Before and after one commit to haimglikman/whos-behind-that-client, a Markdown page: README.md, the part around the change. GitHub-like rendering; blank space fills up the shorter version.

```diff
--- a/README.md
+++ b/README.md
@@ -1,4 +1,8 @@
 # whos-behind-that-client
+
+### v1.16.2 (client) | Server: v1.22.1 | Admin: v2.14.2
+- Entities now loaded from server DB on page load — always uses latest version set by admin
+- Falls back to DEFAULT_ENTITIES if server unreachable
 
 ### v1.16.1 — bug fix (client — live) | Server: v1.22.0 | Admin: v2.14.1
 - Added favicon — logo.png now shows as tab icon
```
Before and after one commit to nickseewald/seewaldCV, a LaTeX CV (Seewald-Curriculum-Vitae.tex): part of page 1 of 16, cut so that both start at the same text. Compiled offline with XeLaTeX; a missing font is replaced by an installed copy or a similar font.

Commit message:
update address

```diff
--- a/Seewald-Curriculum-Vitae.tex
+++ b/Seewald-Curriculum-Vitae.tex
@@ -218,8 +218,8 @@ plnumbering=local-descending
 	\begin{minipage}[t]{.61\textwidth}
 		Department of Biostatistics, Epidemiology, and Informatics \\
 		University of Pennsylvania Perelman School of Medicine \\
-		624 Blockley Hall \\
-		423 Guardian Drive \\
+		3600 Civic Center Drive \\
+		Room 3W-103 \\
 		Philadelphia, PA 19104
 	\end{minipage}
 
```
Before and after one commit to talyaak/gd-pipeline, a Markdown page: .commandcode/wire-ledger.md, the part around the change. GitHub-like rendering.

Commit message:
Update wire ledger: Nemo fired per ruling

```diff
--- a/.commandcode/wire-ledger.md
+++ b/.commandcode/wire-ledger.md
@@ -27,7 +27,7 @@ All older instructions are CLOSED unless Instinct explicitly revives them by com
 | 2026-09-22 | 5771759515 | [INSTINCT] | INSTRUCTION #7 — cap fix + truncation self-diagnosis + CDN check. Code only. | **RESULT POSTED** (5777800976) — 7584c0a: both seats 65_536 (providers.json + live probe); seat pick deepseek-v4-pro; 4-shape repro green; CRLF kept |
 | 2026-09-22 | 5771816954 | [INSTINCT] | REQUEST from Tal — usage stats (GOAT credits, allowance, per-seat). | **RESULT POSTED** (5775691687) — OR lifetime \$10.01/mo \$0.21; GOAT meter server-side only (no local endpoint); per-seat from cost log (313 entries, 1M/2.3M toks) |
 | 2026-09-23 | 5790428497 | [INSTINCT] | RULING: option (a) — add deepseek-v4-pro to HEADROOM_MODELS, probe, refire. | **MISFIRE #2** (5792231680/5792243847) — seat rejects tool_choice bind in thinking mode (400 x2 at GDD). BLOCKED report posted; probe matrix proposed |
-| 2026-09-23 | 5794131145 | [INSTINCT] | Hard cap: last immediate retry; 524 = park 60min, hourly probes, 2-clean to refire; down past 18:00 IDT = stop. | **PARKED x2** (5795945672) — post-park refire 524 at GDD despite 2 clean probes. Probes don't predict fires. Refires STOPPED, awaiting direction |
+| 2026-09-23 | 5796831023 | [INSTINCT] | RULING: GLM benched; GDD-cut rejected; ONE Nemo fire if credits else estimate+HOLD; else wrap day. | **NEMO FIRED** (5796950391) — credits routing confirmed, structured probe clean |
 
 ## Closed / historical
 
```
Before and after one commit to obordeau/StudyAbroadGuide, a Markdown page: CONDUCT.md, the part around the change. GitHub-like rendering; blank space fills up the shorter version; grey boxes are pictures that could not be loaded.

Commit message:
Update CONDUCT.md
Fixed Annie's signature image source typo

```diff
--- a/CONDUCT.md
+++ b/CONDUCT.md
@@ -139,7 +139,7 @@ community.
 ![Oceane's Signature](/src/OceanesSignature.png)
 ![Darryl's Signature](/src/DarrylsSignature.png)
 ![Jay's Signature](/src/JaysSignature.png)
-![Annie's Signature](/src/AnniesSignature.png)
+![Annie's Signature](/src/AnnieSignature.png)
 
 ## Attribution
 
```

*****

■ **Problem description**
Return every line of the data unchanged.

■ **Answer section**
Before and after one commit to haimglikman/whos-behind-that-client, a Markdown page: README.md, the part around the change. GitHub-like rendering; blank space fills up the shorter version.

```diff
--- a/README.md
+++ b/README.md
@@ -1,4 +1,8 @@
 # whos-behind-that-client
+
+### v1.16.2 (client) | Server: v1.22.1 | Admin: v2.14.2
+- Entities now loaded from server DB on page load — always uses latest version set by admin
+- Falls back to DEFAULT_ENTITIES if server unreachable
 
 ### v1.16.1 — bug fix (client — live) | Server: v1.22.0 | Admin: v2.14.1
 - Added favicon — logo.png now shows as tab icon
```
Before and after one commit to nickseewald/seewaldCV, a LaTeX CV (Seewald-Curriculum-Vitae.tex): part of page 1 of 16, cut so that both start at the same text. Compiled offline with XeLaTeX; a missing font is replaced by an installed copy or a similar font.

Commit message:
update address

```diff
--- a/Seewald-Curriculum-Vitae.tex
+++ b/Seewald-Curriculum-Vitae.tex
@@ -218,8 +218,8 @@ plnumbering=local-descending
 	\begin{minipage}[t]{.61\textwidth}
 		Department of Biostatistics, Epidemiology, and Informatics \\
 		University of Pennsylvania Perelman School of Medicine \\
-		624 Blockley Hall \\
-		423 Guardian Drive \\
+		3600 Civic Center Drive \\
+		Room 3W-103 \\
 		Philadelphia, PA 19104
 	\end{minipage}
 
```
Before and after one commit to talyaak/gd-pipeline, a Markdown page: .commandcode/wire-ledger.md, the part around the change. GitHub-like rendering.

Commit message:
Update wire ledger: Nemo fired per ruling

```diff
--- a/.commandcode/wire-ledger.md
+++ b/.commandcode/wire-ledger.md
@@ -27,7 +27,7 @@ All older instructions are CLOSED unless Instinct explicitly revives them by com
 | 2026-09-22 | 5771759515 | [INSTINCT] | INSTRUCTION #7 — cap fix + truncation self-diagnosis + CDN check. Code only. | **RESULT POSTED** (5777800976) — 7584c0a: both seats 65_536 (providers.json + live probe); seat pick deepseek-v4-pro; 4-shape repro green; CRLF kept |
 | 2026-09-22 | 5771816954 | [INSTINCT] | REQUEST from Tal — usage stats (GOAT credits, allowance, per-seat). | **RESULT POSTED** (5775691687) — OR lifetime \$10.01/mo \$0.21; GOAT meter server-side only (no local endpoint); per-seat from cost log (313 entries, 1M/2.3M toks) |
 | 2026-09-23 | 5790428497 | [INSTINCT] | RULING: option (a) — add deepseek-v4-pro to HEADROOM_MODELS, probe, refire. | **MISFIRE #2** (5792231680/5792243847) — seat rejects tool_choice bind in thinking mode (400 x2 at GDD). BLOCKED report posted; probe matrix proposed |
-| 2026-09-23 | 5794131145 | [INSTINCT] | Hard cap: last immediate retry; 524 = park 60min, hourly probes, 2-clean to refire; down past 18:00 IDT = stop. | **PARKED x2** (5795945672) — post-park refire 524 at GDD despite 2 clean probes. Probes don't predict fires. Refires STOPPED, awaiting direction |
+| 2026-09-23 | 5796831023 | [INSTINCT] | RULING: GLM benched; GDD-cut rejected; ONE Nemo fire if credits else estimate+HOLD; else wrap day. | **NEMO FIRED** (5796950391) — credits routing confirmed, structured probe clean |
 
 ## Closed / historical
 
```
Before and after one commit to obordeau/StudyAbroadGuide, a Markdown page: CONDUCT.md, the part around the change. GitHub-like rendering; blank space fills up the shorter version; grey boxes are pictures that could not be loaded.

Commit message:
Update CONDUCT.md
Fixed Annie's signature image source typo

```diff
--- a/CONDUCT.md
+++ b/CONDUCT.md
@@ -139,7 +139,7 @@ community.
 ![Oceane's Signature](/src/OceanesSignature.png)
 ![Darryl's Signature](/src/DarrylsSignature.png)
 ![Jay's Signature](/src/JaysSignature.png)
-![Annie's Signature](/src/AnniesSignature.png)
+![Annie's Signature](/src/AnnieSignature.png)
 
 ## Attribution
 
```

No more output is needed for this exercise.